from my Zen Page-a-Day® calendar this week:
“”I have arrived, I am home”is the shortest Dharma Talk I have ever given. “I have arrived, I am home” means “I don’t want to run anymore.” You need that insight in order to be truly established in the here and now, and to embrace life with all its wonders.” – Thich Nhat Hanh
This is one of go-to poems when I am doing a walking meditation. I loved seeing it come up on the calendar with a little more insight to it.
In a meeting last week someone commented on how her compulsive eating affected others. I have been stumbling around in an unknown and in a quandry. I would say I believe that all things are connected. Yet I’m finding a resist accepting that my behavior — all of it, any of it — affects others unless I intend for it to. Intention including both nice and mean.

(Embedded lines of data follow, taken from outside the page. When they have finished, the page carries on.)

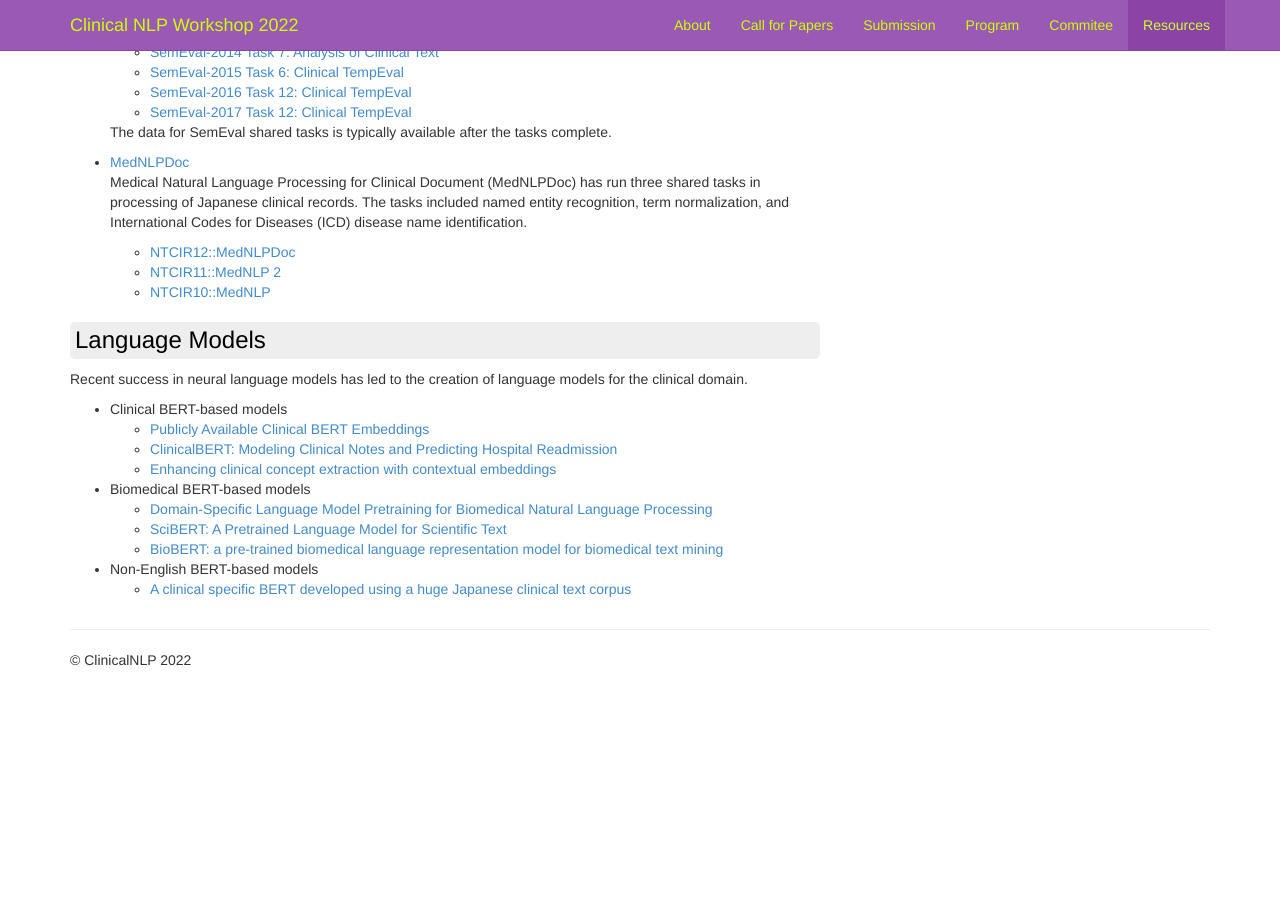
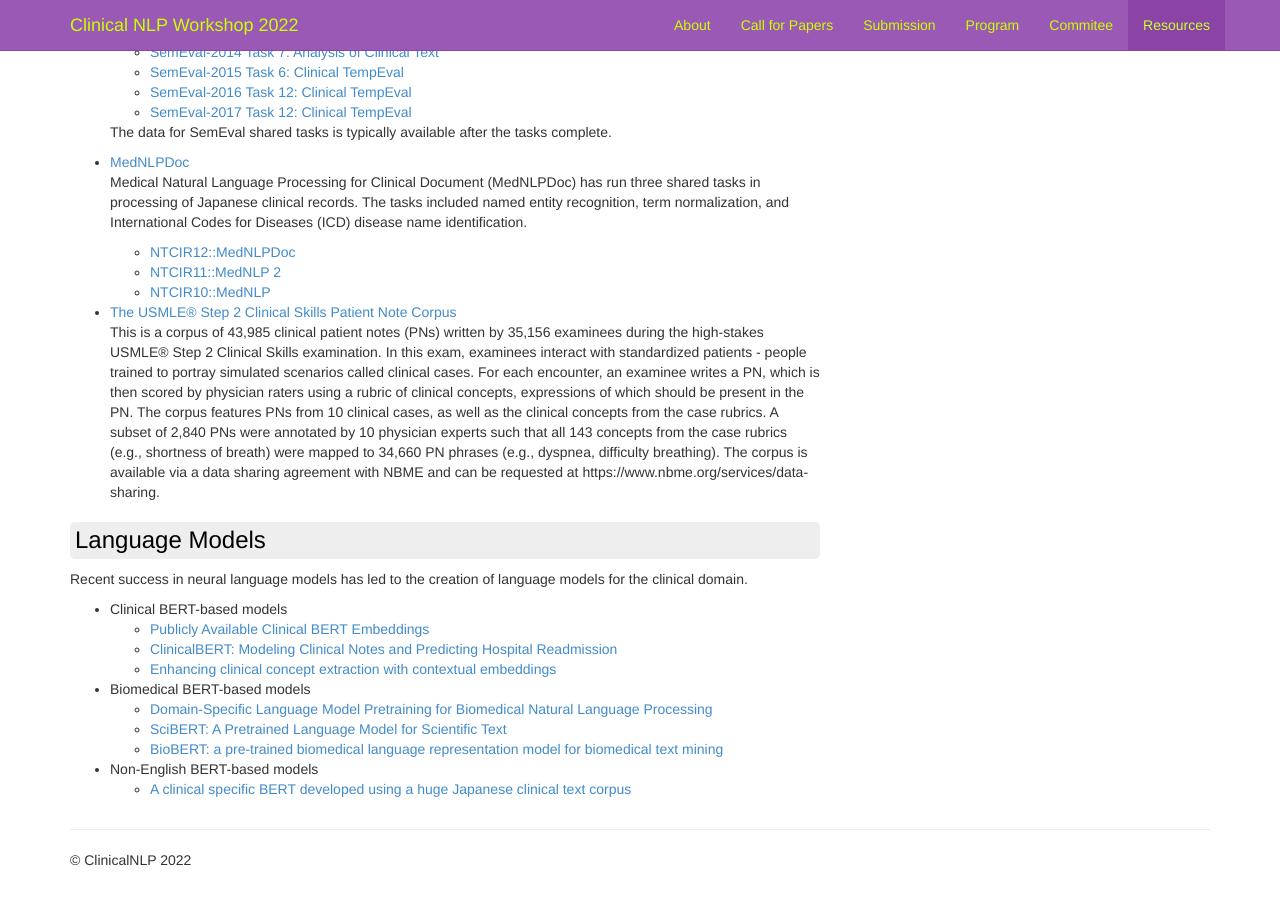
Before and after one commit to clinical-nlp/clinical-nlp.github.io, a Jekyll site: the page built from 2022/resources.md, in a window 1280 px wide and 900 px high, scrolled down 1063 px. Built offline with Jekyll 4.4.1, drawn with Linux system fonts in a browser that asks for light colours; nearby versions of some CDN libraries; comment, search, counter and statistics services are not loaded; before the commit the page ends 1763 px from its top, so only the background shows below that.

Commit message:
Adds USMLE Step 2 Clinical Skills Patient Note Corpus

```diff
--- a/2022/resources.md
+++ b/2022/resources.md
@@ -45,6 +45,9 @@ One of the main obstacles to NLP research in the clinical domain is data access.
     - [NTCIR11::MedNLP 2](http://mednlp.jp/ntcir11/)
     - [NTCIR10::MedNLP](http://mednlp.jp/medistj-en/)
 
+- [The USMLE&reg; Step 2 Clinical Skills Patient Note Corpus](https://aclanthology.org/2022.naacl-main.208/)
+    <p>This is a corpus of 43,985 clinical patient notes (PNs) written by 35,156 examinees during the high-stakes USMLE® Step 2 Clinical Skills examination. In this exam, examinees interact with standardized patients - people trained to portray simulated scenarios called clinical cases. For each encounter, an examinee writes a PN, which is then scored by physician raters using a rubric of clinical concepts, expressions of which should be present in the PN. The corpus features PNs from 10 clinical cases, as well as the clinical concepts from the case rubrics. A subset of 2,840 PNs were annotated by 10 physician experts such that all 143 concepts from the case rubrics (e.g., shortness of breath) were mapped to 34,660 PN phrases (e.g., dyspnea, difficulty breathing). The corpus is available via a data sharing agreement with NBME and can be requested at https://www.nbme.org/services/data-sharing.</p>
+
 
 <h3 class="bg-heading">Language Models</h3>
 
```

Of course the universe thought it would be funny to send me a relevant email this week:
“We have to wake up to the fact that everything is connected to everything else. Our safety and well-being cannot be individual matters anymore. If “they” are not safe, there is no way that “we” can be safe. Taking care of other people’s safety is taking care of our own safety. To take care of their well-being is to take care of our own well-being. It is the mind of discrimination and separation that is at the foundation of all violence and hate.”
– Thich Nhat Hanh
Since I read Thich Nhat Hanh‘s poem (below), I have used it near the end of my morning walk and at times (frequently…) of pirate attack.
I’ve heard the Plum Village monks sing it, too, so it could be called a song. I just realized, maybe I should sing these, not just say them. I know singing changes the brain in ways speaking doesn’t.
“I have arrived; I am home
in the here, in the now.
I am solid; I am free,
in the ultimate I dwell.”
I’ve been struggling with Step 3, so I wrote a similarly metered poem to remind me of my higher power and that key word, “decision.”
“I decide, again today
I turn over my will; I turn over my self
to love, to love.
What shall I do then, as love?”
These both work best for me done slowly in a walking meditation. But sometimes I just have to find an empty conference room, take a few deep breaths, say it, and blow my nose.
That’s what I call them — snow sticks. If you live anywhere where it snows consistently in the winter, you could notice these 3-foot-long, luminescent fiberglass rods on parking lot curbs and sidewalk edges. They get planted, usually in November, when the grass is still green and leaves are still dropping. The day you notice them can be sad. Yes– winter and huge snow piles will be back again soon.
The purpose is obvious: You’re driving a snow plow in a pre-dawn, snow-blind, haze. Cough syrup and coffee are duking it out in your central nervous system. Your contract SLA stipulates this giant corporate parking lot must be clean before employees begin to arrive at 6:30 a.m. When you pull in it’s a smooth, shapeless, almost endless field of white — except for the Tinkerbell-size glow of the snow sticks.
We haven’t had a lot of snow [yet] this year. The sticks are more visible again thanks to a recent 35-degree high. Yesterday I thought about what I use as my own snow sticks. One is a short song (poem) by Thich Nhat Hanh.
I have arrived; I am home.
In the here, in the now.
I am solid; I am free.
In the ultimate, I dwell.
I recite it slowly, on each breath, several times. It is a Walking Meditation. I find it especially useful when my thoughts are bullet trains and I just — can’t — get an objective point-of-view of my mind. Frequently the first line triggers enough release that brings tears. Relief. Perspective. Reminder that I am not my thoughts.
Reminder that I am. I have snow sticks to help me.
From the bursting with good stuff Brain Pickings weekly newsletter, Thich Nhat Hanh’s Hugging Meditation.